Most people have a fear of heights, and I can’t blame them. The higher we travel, the less likely we’ll survive in the case of an accident. This fear is a survival instinct.

On that day, though, the height didn’t scare me (or the fear of dropping 13,000 feet with a parachute, which is safe, but still crazy). Above all, the plane ride scared me the most.

The plane was a ten-person, single-engine plane. As it rose up into the sky, you heard the engine roar through the cabin as the wind knocked the plane back and forth like a pinball. I looked down at my new altimeter wristwatch and saw the steady climb in elevation. I had never been more nervous in my life. At the same time, I couldn’t wait to jump.

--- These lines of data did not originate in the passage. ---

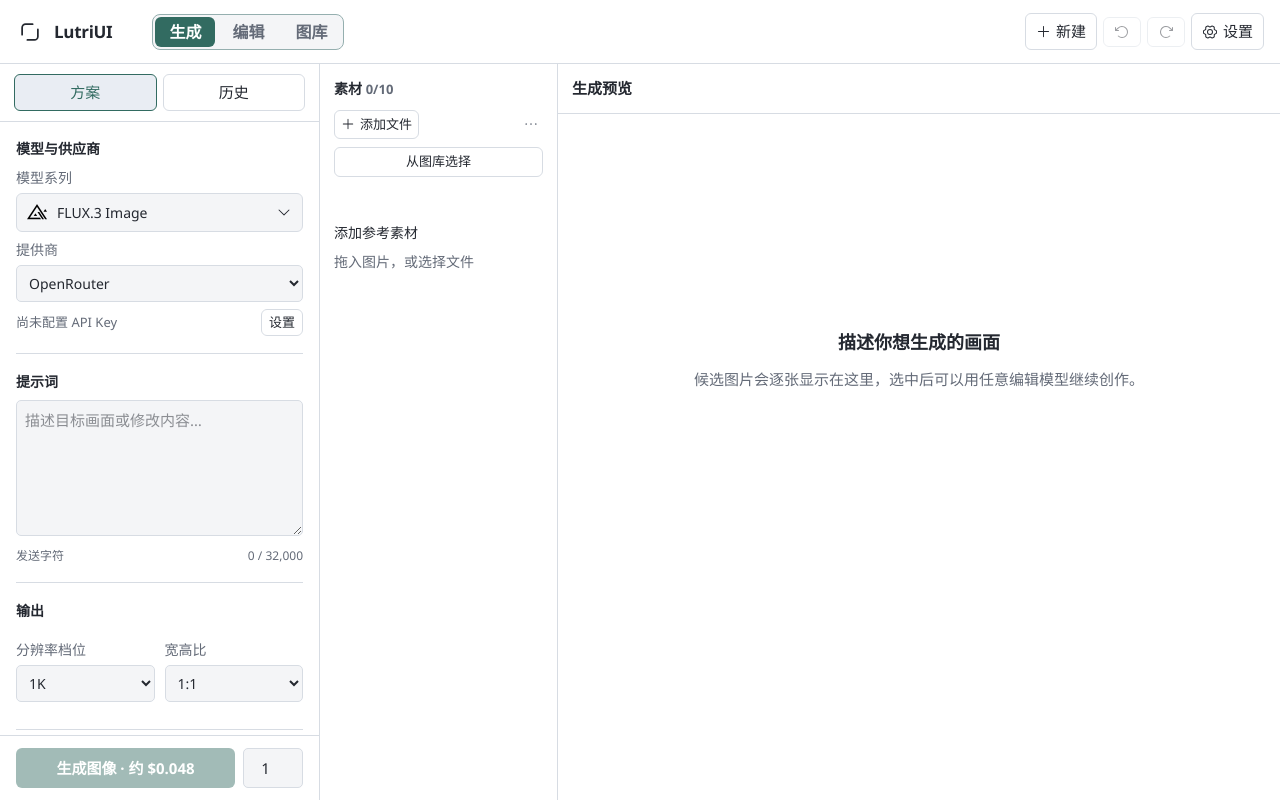
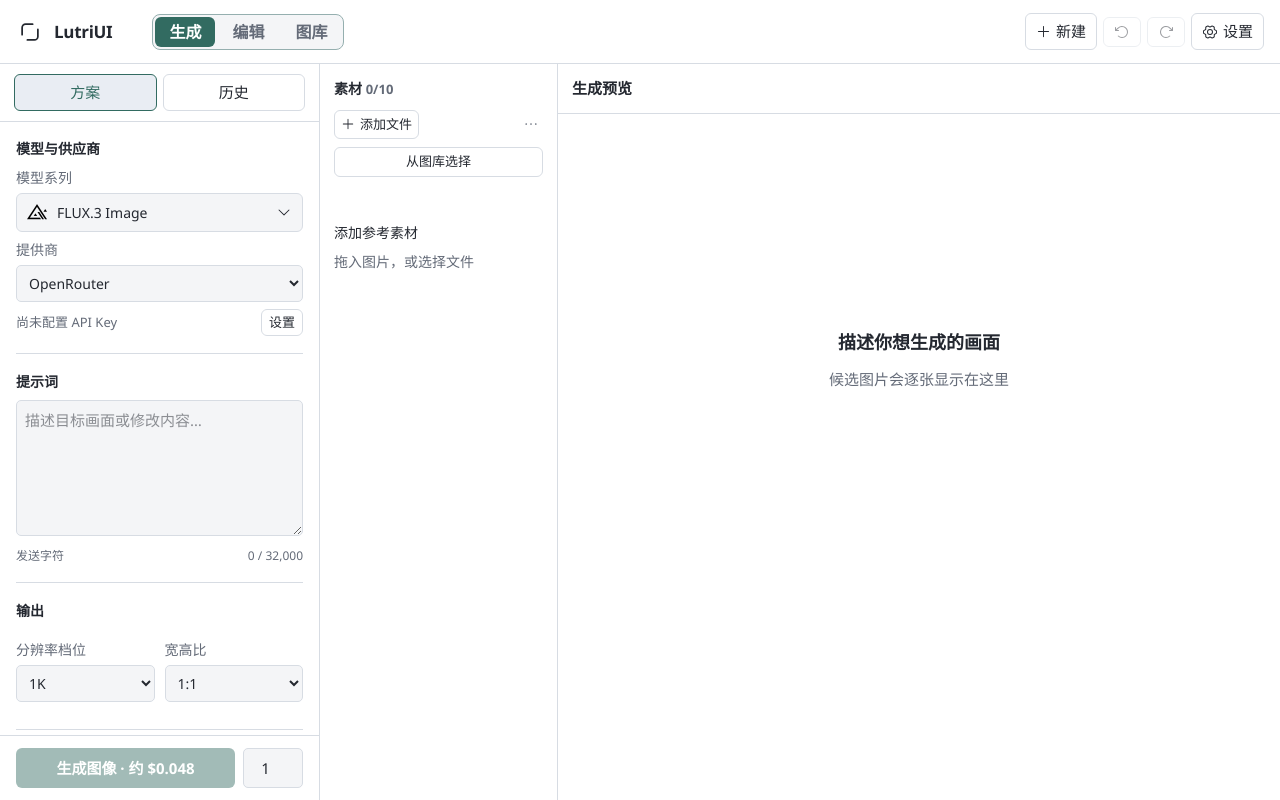
Before and after one commit to aynls/FLUX_Go, a React (Vite) app: page / in a window 1280 px wide. Built offline with nearby package versions, Linux system fonts and the light colour scheme.

Commit message:
精简生成结果空状态提示

```diff
--- a/src/components/GenerationGrid.tsx
+++ b/src/components/GenerationGrid.tsx
@@ -11,7 +11,7 @@ export default function GenerationGrid(p: {
       {!p.attempts.length && (
         <div className="gallery-empty">
           <strong>描述你想生成的画面</strong>
-          <p>候选图片会逐张显示在这里，选中后可以用任意编辑模型继续创作。</p>
+          <p>候选图片会逐张显示在这里</p>
         </div>
       )}
       {[...p.attempts].reverse().map((attempt) => (
```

Why was I more scared of the plane than the actual jump? If you think about it, being in a closed cabin seems safer and more controlled than a free-fall with plastic strapped to your back.

That thought never crossed my mind, though. I couldn’t stop thinking about all the small planes I had seen on the news, including the plane carrying JFK Jr. that had crashed and killed everyone on board. I had a constant newsreel showing me these horrible images and bylines of those fatal crashes playing in my head.

My fear is an excellent tool for survival —when it’s rational. I finally understood why many people fear flying. Despite this fear, though, I still flew up and jumped after debating whether or not I should. I finally realized that it wasn’t rational to fear flying on that day. The weather conditions were sunny and warm, and the airline had a perfect flight history. It’s hard to believe that fear almost steered me from an unbelievable experience.

It truly is a problem when irrational fears overtake our being. Despite our efforts at times to repress or erase them, they tend to scratch and claw their way out like a cat trapped in a bag. They pop up in our minds as thoughtful, rational monologues that appear in our best interests, but are actually self-sabotaging pushes to maintain our current culture, like a familiar job or relationship, even though it causes us stress or leads to weight gain.

It doesn’t seem to make sense. Why would we allow these things to ruminate within us? Why would we allow them to take over our being when we’re not paying attention?

For you, it may manifest itself in an underlying voice telling you “Don’t do this!” Despite your best efforts to eliminate the message, it continues to torment you as an unfiltered guided voice; much like it did to me as I was preparing to board that small plane.

We carve our experiences and our interactions into a writeable disc that plays the background music to our life. Unfortunately—and fortunately—fears are written on the disc along the way, too. They make a deeper groove, and it takes more repetitions to change them.

You need to face your fears by defining their influence on your perspective and behavior, and by repeatedly reinforcing a positive message. Don’t feel the pressure to figure out the root of every fear. It may take more work than you’re willing to handle.

It’s time to redefine the legacy of fear within you.

Reflection Section:

1.) Awareness: Name three fears that steer your behavior (e.g., avoidance, projection, isolation, etc.). Where have these fears stemmed from and what evidence do you have to justify listening to these fears?

2.) Acceptance: Are you prepared to face these fears again with a new self-confidence? If not, what positive message can you repeatedly reinforce? How will you carry this out?

3.) Adaptation: Which fears are unjustified and how will you no longer allow them to change your approach? What positive messages can you reinforce repeatedly to convince yourself that these fears aren’t rational?

Article Credit:
The Underlying Influence on Your Weight Loss Failures
Discovering the underlying reasons why you can't lose weight.